Such appointments are uncommon in conservative Saudi Arabia where women face many restrictions, including not being able to mix with men at the workplace. But in the business world, they are gradually coming to enjoy greater opportunities, partly because of heavy government spending on women’s education including state-funded scholarships to foreign universities.
How to Prepare for CySEC’s New Tiered LeverageGo to article >>
Ms. Al-Suhaimi has an impressive resume even before moving to head the Arab world’s largest stock exchange. Sarah joins Tadawul from NCB Capital, where she served as the CEO of the kingdom’s leading investment bank, a bank that has $12 billion in assets under management. Before this, she worked for seven years as head of portfolio management at Jadwa Investment. Prior to this she served five years on the asset-management team at Samba Financial Group.
Ms Al-Suhaimi, whose father Jammaz was head of the country’s Capital Market Authority between 2004 and 2006, is a Harvard University alumni, having completed the General Management Programme in 2015. She graduated from King Saud University with a bachelor of administrative science in the field of accounting.
Saudi Arabia imposes a strict interpretation of Islamic law, forbidding women to work or travel without authorisation from their male guardians.

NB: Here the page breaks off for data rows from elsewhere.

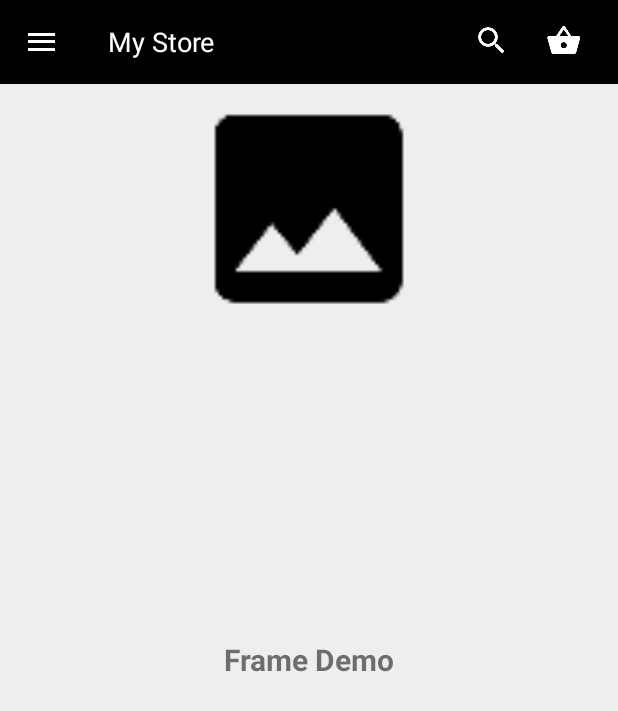
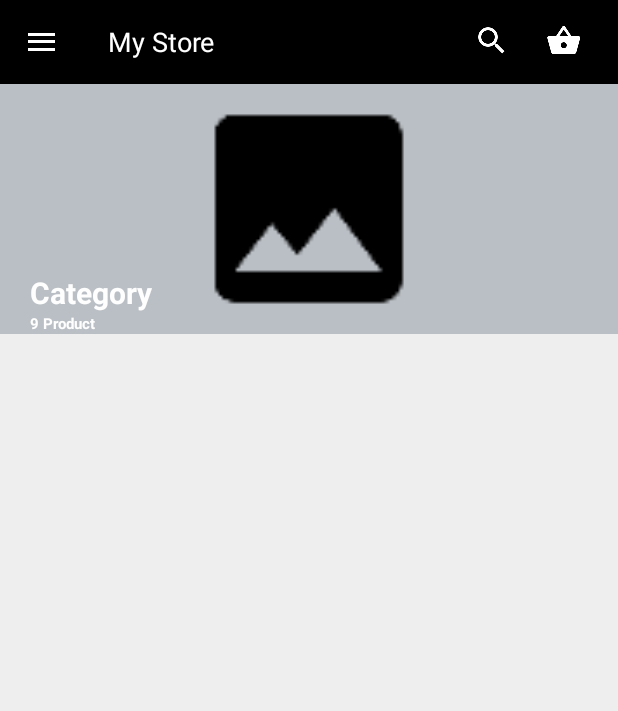
Before and after one commit to volsahin/E-Commerce, an Android app: the ScreenEActivity screen opened directly, with no data from a screen before it, on a phone screen of 412 x 824 dp. Shown: the top 711 px of the screen. Run offline under Robolectric (Android 15) with nearby library versions, the phone set to English and light mode, and no system bars; libraries missing offline, so code that uses them is left out: com.mikepenz.materialdrawer; 1 statement that could not run was skipped.

Commit message:
screen e row design

```diff
--- a/app/src/main/res/layout/screen_e_row.xml
+++ b/app/src/main/res/layout/screen_e_row.xml
@@ -1,20 +1,43 @@
 <?xml version="1.0" encoding="utf-8"?>
 <FrameLayout xmlns:android="http://schemas.android.com/apk/res/android"
-    android:layout_width="fill_parent"
-    android:layout_height="fill_parent">
+    android:layout_width="match_parent"
+    android:layout_height="wrap_content">
 
     <ImageView
         android:src="@drawable/ic_photo_black_48dp"
         android:scaleType="fitCenter"
         android:layout_height="250px"
-        android:layout_width="match_parent"/>
+        android:layout_width="match_parent"
+        android:background="@color/grey"/>
 
-    <TextView
-        android:text="Frame Demo"
-        android:textSize="30px"
-        android:textStyle="bold"
-        android:layout_height="fill_parent"
-        android:layout_width="fill_parent"
-        android:gravity="center"/>
+    <LinearLayout
+        android:layout_width="wrap_content"
+        android:layout_height="wrap_content"
+        android:layout_gravity="bottom|left"
+        android:orientation="vertical"
+        android:paddingLeft="20dp">
+
+        <TextView
+            android:text="Category"
+            android:textSize="20dp"
+            android:textStyle="bold"
+            android:layout_gravity="bottom|left"
+
+            android:layout_height="wrap_content"
+            android:layout_width="wrap_content"
+            android:textColor="@color/white"
+            android:id="@+id/ustText"/>
+
+        <TextView
+            android:layout_alignTop="@+id/ustText"
+            android:text="9 Product"
+            android:textSize="10dp"
+            android:textStyle="bold"
+
+            android:layout_height="wrap_content"
+            android:layout_width="wrap_content"
+            android:textColor="@color/white"/>
+
+    </LinearLayout>
 
 </FrameLayout>
```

It is also the only country to ban women from driving and a woman cannot obtain an identification card without the consent of her guardian.